Short-term variations in particulate matter (PM) and traffic-related air pollutants (e.g., nitrogen dioxide, NO2) have been associated with daily mortality and cardiovascular health outcomes in previous studies. We aimed to evaluate whether short-term changes in PM in three size fractions (PM2.5 , PM2.5-10 , and PM10) and NO2 were associated with systolic and diastolic arterial blood pressure (SBP and DBP, respectively) in the Women’s Health Initiative Observational Study (OS) and Clinical Trials (CT).
We used linear mixed-effect models to estimate the association between short-term air pollution concentrations and repeated measures of arterial blood pressure.

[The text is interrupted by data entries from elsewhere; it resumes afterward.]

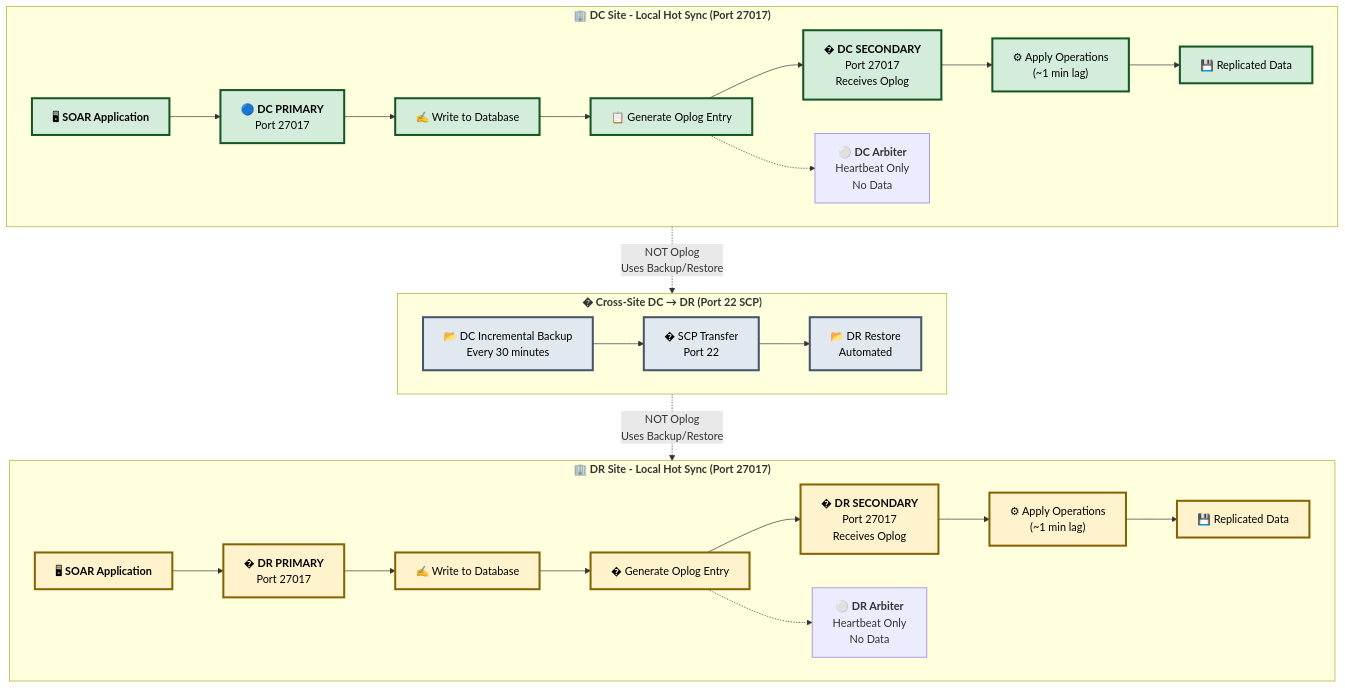
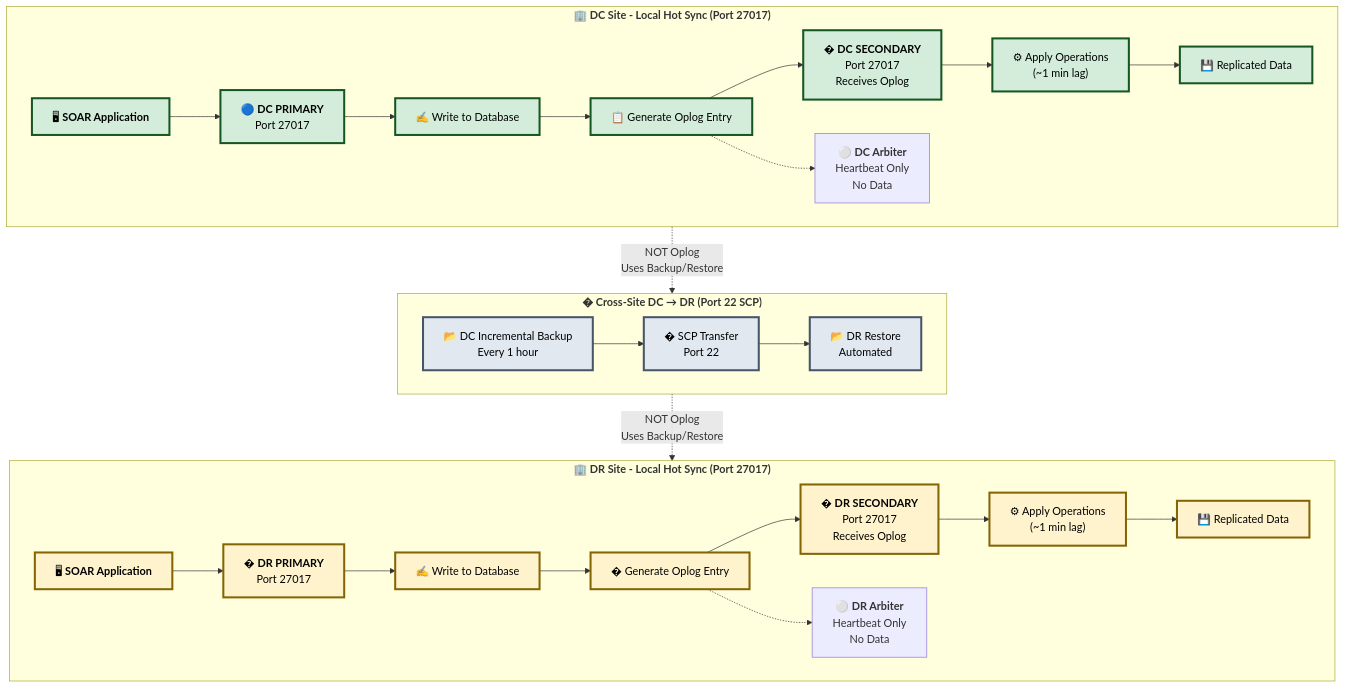
The ninth of 12 diagrams in HA_DR_Architecture_Documentation_dt2.md (Karthikhvr/customers-docs), drawn with Mermaid before and after one commit. The commit also changed other lines of this file, not shown here.

Commit message:
Updated Incremental backup interval to 1 hr and secondary fail over to 20-35 minutes instead of seconds

````diff
--- a/HA_DR_Architecture_Documentation_dt2.md
+++ b/HA_DR_Architecture_Documentation_dt2.md
@@ -566,38 +566,38 @@
 ```mermaid
 graph TB
     subgraph DC_SITE["<b>🏢 DC Site - Local Hot Sync (Port 27017)</b>"]
         DC_APP["🖥 <b>SOAR Application</b>"] --> DC_PRI["🔵 <b>DC PRIMARY</b><br/>Port 27017"]
         DC_PRI --> DC_WRITE["✍ Write to Database"]
         DC_WRITE --> DC_OPLOG["📋 Generate Oplog Entry"]
         DC_OPLOG --> DC_SEC["� <b>DC SECONDARY</b><br/>Port 27017<br/>Receives Oplog"]
         DC_SEC --> DC_APPLY["⚙ Apply Operations<br/>(~1 min lag)"]
         DC_APPLY --> DC_DATA["💾 Replicated Data"]
         DC_OPLOG -.-> DC_ARB["⚪ <b>DC Arbiter</b><br/>Heartbeat Only<br/>No Data"]
     end
     
     subgraph DR_SITE["<b>🏢 DR Site - Local Hot Sync (Port 27017)</b>"]
         DR_APP["🖥 <b>SOAR Application</b>"] --> DR_PRI["� <b>DR PRIMARY</b><br/>Port 27017"]
         DR_PRI --> DR_WRITE["✍ Write to Database"]
         DR_WRITE --> DR_OPLOG["� Generate Oplog Entry"]
         DR_OPLOG --> DR_SEC["� <b>DR SECONDARY</b><br/>Port 27017<br/>Receives Oplog"]
         DR_SEC --> DR_APPLY["⚙ Apply Operations<br/>(~1 min lag)"]
         DR_APPLY --> DR_DATA["💾 Replicated Data"]
         DR_OPLOG -.-> DR_ARB["⚪ <b>DR Arbiter</b><br/>Heartbeat Only<br/>No Data"]
     end
     
     subgraph CROSS_SITE["<b>� Cross-Site DC → DR (Port 22 SCP)</b>"]
-        DC_BACKUP["📂 DC Incremental Backup<br/>Every 30 minutes"] --> SCP["� SCP Transfer<br/>Port 22"]
+        DC_BACKUP["📂 DC Incremental Backup<br/>Every 1 hour"] --> SCP["� SCP Transfer<br/>Port 22"]
         SCP --> DR_RESTORE["📂 DR Restore<br/>Automated"]
     end
     
     DC_SITE -.->|"NOT Oplog<br/>Uses Backup/Restore"| CROSS_SITE
     CROSS_SITE -.->|"NOT Oplog<br/>Uses Backup/Restore"| DR_SITE
     
     classDef dcStyle fill:#d4edda,stroke:#155724,stroke-width:3px,color:#000
     classDef drStyle fill:#fff3cd,stroke:#856404,stroke-width:3px,color:#000
     classDef crossStyle fill:#e2e8f0,stroke:#475569,stroke-width:3px,color:#000
     
     class DC_APP,DC_PRI,DC_WRITE,DC_OPLOG,DC_SEC,DC_APPLY,DC_DATA dcStyle
     class DR_APP,DR_PRI,DR_WRITE,DR_OPLOG,DR_SEC,DR_APPLY,DR_DATA drStyle
     class DC_BACKUP,SCP,DR_RESTORE crossStyle
 ```
````
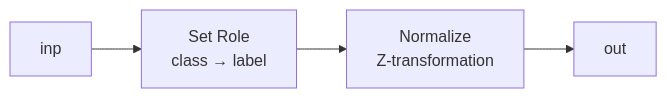
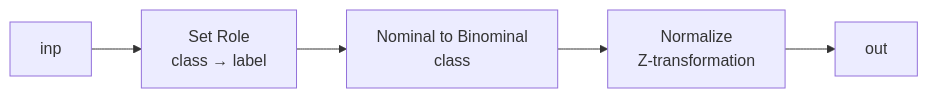
One commit to zhizhunbao/aisd changed the eighth of 13 diagrams in courses/ml/labs/Lab5_RapidMiner_Build_Guide.md. Above: the diagram before and after it, drawn with Mermaid. The commit also changed other lines of this file and 5 other files, not shown here.

````diff
--- a/courses/ml/labs/Lab5_RapidMiner_Build_Guide.md
+++ b/courses/ml/labs/Lab5_RapidMiner_Build_Guide.md
@@ -344,6 +365,7 @@
 ```mermaid
 flowchart LR
     inp["inp"] --> SR["Set Role<br>class → label"]
-    SR --> NORM["Normalize<br>Z-transformation"]
+    SR --> N2B["Nominal to Binominal<br>class"]
+    N2B --> NORM["Normalize<br>Z-transformation"]
     NORM --> out["out"]
 ```
````
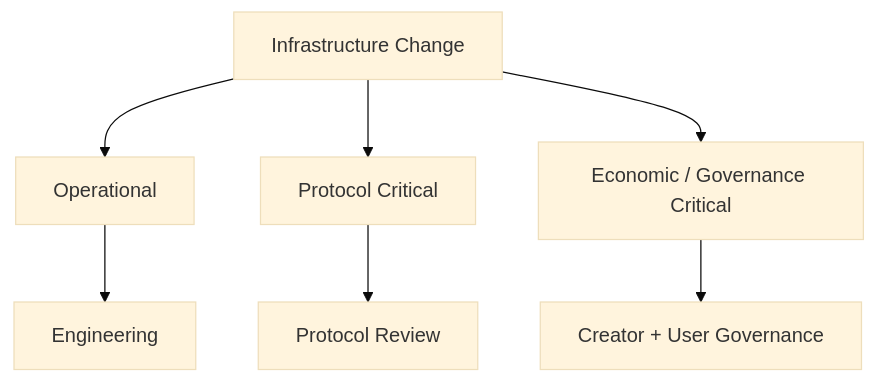
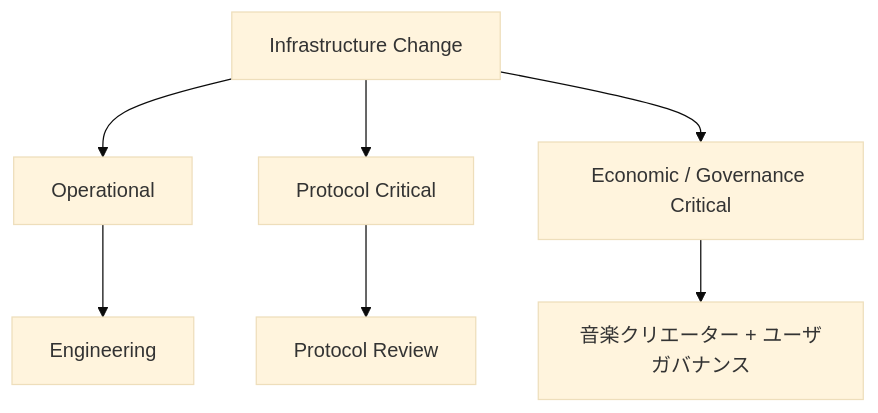
One commit to ShigeichiroYamasaki/creator-first-platform changed diagram 35 of 47 in docs/whitepaper/12-infrastructure-cost.md. Above: the diagram before and after it, drawn with Mermaid (base theme). The commit also changed other lines of this file and 67 other files, not shown here.

````diff
--- a/docs/whitepaper/12-infrastructure-cost.md
+++ b/docs/whitepaper/12-infrastructure-cost.md
@@ -1531,12 +1531,12 @@
 ```mermaid
 flowchart TD
     CHANGE[Infrastructure Change]
 
     CHANGE --> OPS[Operational]
     CHANGE --> PROTOCOL[Protocol Critical]
     CHANGE --> ECON[Economic / Governance Critical]
 
     OPS --> TEAM[Engineering]
     PROTOCOL --> REVIEW[Protocol Review]
-    ECON --> GOV[Creator + User Governance]
+    ECON --> GOV[音楽クリエーター + ユーザガバナンス]
 ```
````
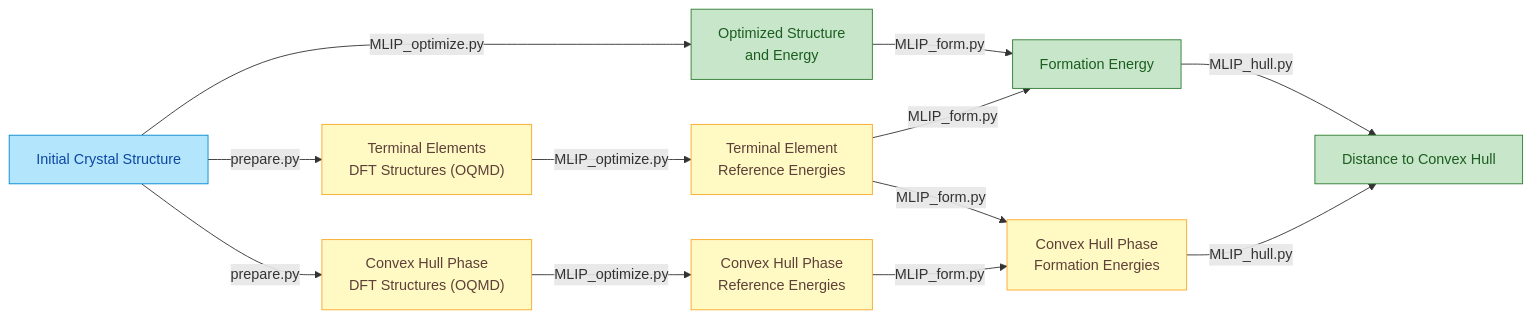
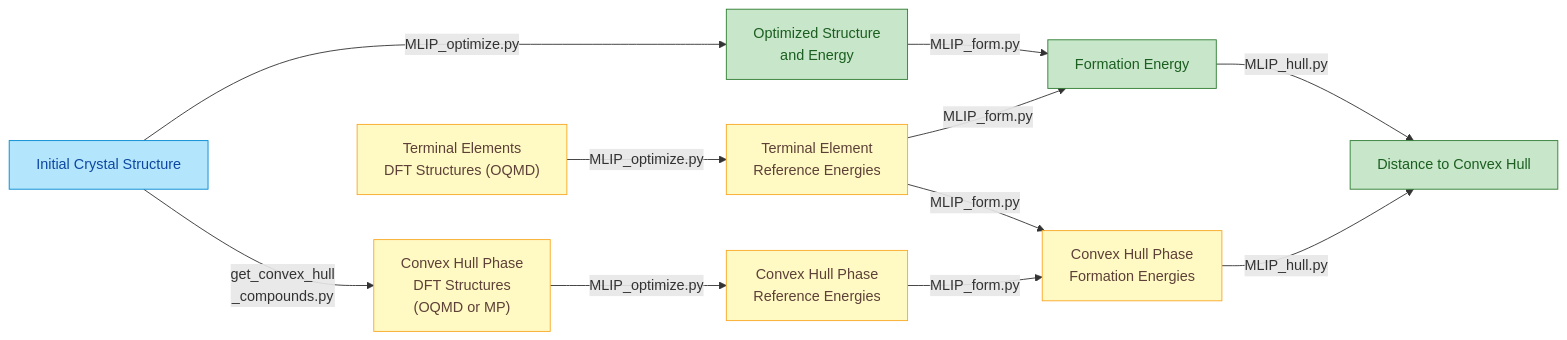
Before and after one commit to nims-spin-theory/MLIP_HOT: the diagram in README.md, drawn with Mermaid. The commit also changed other lines of this file, not shown here.

````diff
--- a/README.md
+++ b/README.md
@@ -51,41 +54,40 @@
 ```mermaid
 flowchart LR
   %% Inputs
   A[Initial Crystal Structure]
   D["Terminal Elements<br>DFT Structures (OQMD)"]
-  E["Convex Hull Phase<br>DFT Structures (OQMD)"]
+  E["Convex Hull Phase<br>DFT Structures<br>(OQMD or MP)"]
 
   %% Computed outputs
   B1["Optimized Structure<br>and Energy"]
   B2["Terminal Element<br>Reference Energies"]
   B3["Convex Hull Phase<br>Reference Energies"]
   C["Formation Energy"]
   F["Convex Hull Phase<br>Formation Energies"]
   J["Distance to Convex Hull "]
 
   %% Workflow connections
-  A -- prepare.py --> D
-  A -- prepare.py --> E
+  A -- get_convex_hull<br>_compounds.py --> E
   A -- MLIP_optimize.py --> B1
   D -- MLIP_optimize.py --> B2
   E -- MLIP_optimize.py --> B3
 
   B1 -- MLIP_form.py --> C
   B2 -- MLIP_form.py --> C
 
   B2 -- MLIP_form.py --> F
   B3 -- MLIP_form.py --> F
 
   C -- MLIP_hull.py --> J
   F -- MLIP_hull.py --> J
 
   %% Node styles
   classDef input fill:#b3e5fc,stroke:#0288d1,color:#0d47a1,stroke-width:1px;
   classDef data fill:#fff9c4,stroke:#f9a825,color:#5d4037,stroke-width:1px;
   classDef output fill:#c8e6c9,stroke:#2e7d32,color:#1b5e20,stroke-width:1px;
 
   class A input
   class D,E,B2,B3,F data
   class B1,C,J output
 
 ```
````
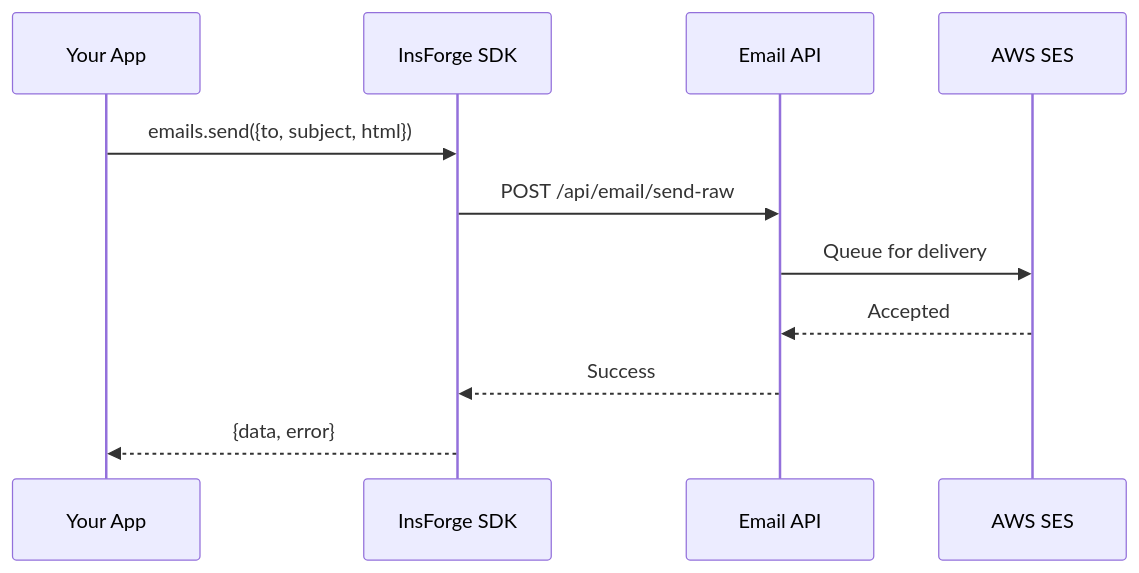
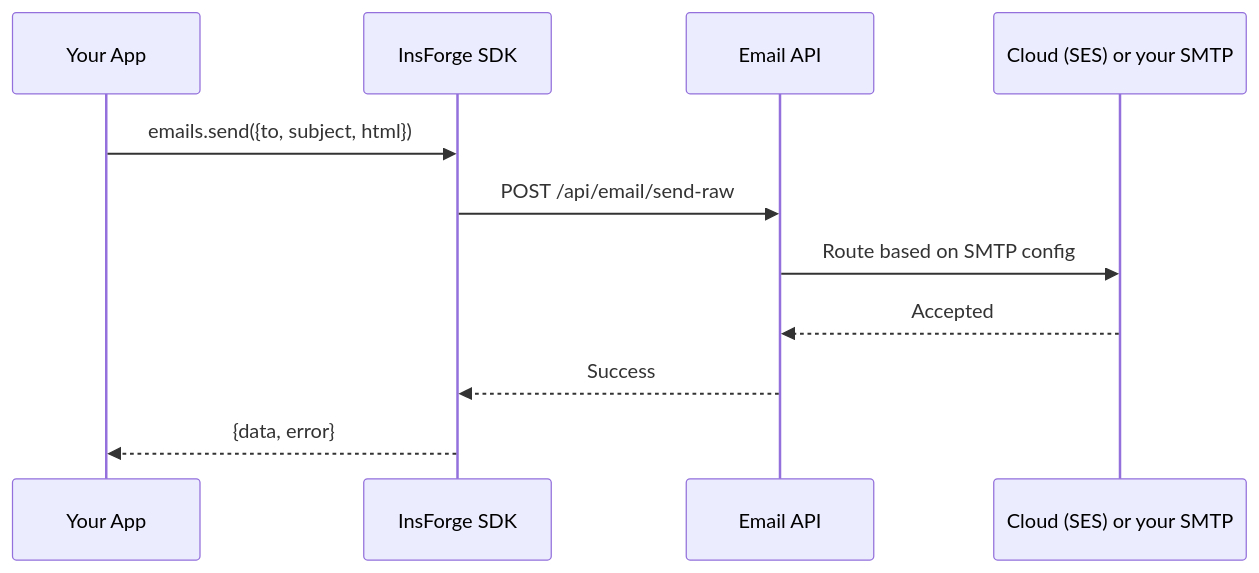
Before and after one commit to InsForge/InsForge: the second of 2 diagrams in docs/core-concepts/email/architecture.mdx, drawn with Mermaid. The commit also changed other lines of this file and 4 other files, not shown here.

````diff
--- a/docs/core-concepts/email/architecture.mdx
+++ b/docs/core-concepts/email/architecture.mdx
@@ -39,14 +46,14 @@
 ```mermaid
 sequenceDiagram
     participant App as Your App
     participant SDK as InsForge SDK
     participant API as Email API
-    participant SES as AWS SES
+    participant Provider as Cloud (SES) or your SMTP
 
     App->>SDK: emails.send({to, subject, html})
     SDK->>API: POST /api/email/send-raw
-    API->>SES: Queue for delivery
-    SES-->>API: Accepted
+    API->>Provider: Route based on SMTP config
+    Provider-->>API: Accepted
     API-->>SDK: Success
     SDK-->>App: {data, error}
 ```
````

We found statistically significant positive associations between short-term measures (lag days 3-5) of PM2.5 as well as NO2 for both SBP and DBP in fully adjusted models when not controlling for calendar time. Also, in only the CT, PM10 and PM2.5-10 were associated with DBP but not SBP. In fully adjusted models controlling for calendar time, associations with PM2.5-10 and NO2 remained statistically significant for DBP (except for PM2.5-10 in the OS). Specifically, in the CT group, each IQR increase in lag 3-5 NO2 exposure (9.88 ppb) was associated with a 0.13 mm Hg increase in DBP. Also, each IQR increase in lag 3-5 PM2.5-10 exposure (8.46 µg m -3) was associated with a 0.05 mm Hg increase in DBP. Effect modification was found for body mass index (BMI), socioeconomic position (SEP), diabetes, dietary sodium intake, combined fruit and vegetable consumption, and long-term PM2.5 for PM2.5 , PM10 , and NO2 . Shorter lag periods (lag 0 through lag 2) typically exhibited lesser and, especially for SBP, sometimes negative associations. In two-pollutant models of exposures lagged over 3-5 days, NO2 associations with DBP were stronger (0.20 mm Hg per IQR), but those for PM2.5-10 were attenuated to null, as compared to single-pollutant models.
Our findings are consistent with short-term (lag days 3-5) PM2.5-10 and NO2 levels as risk factors for acute cardiovascular outcomes and cardiovascular disease, though two-pollutant model results suggest NO2 is more likely responsible for the observed effects.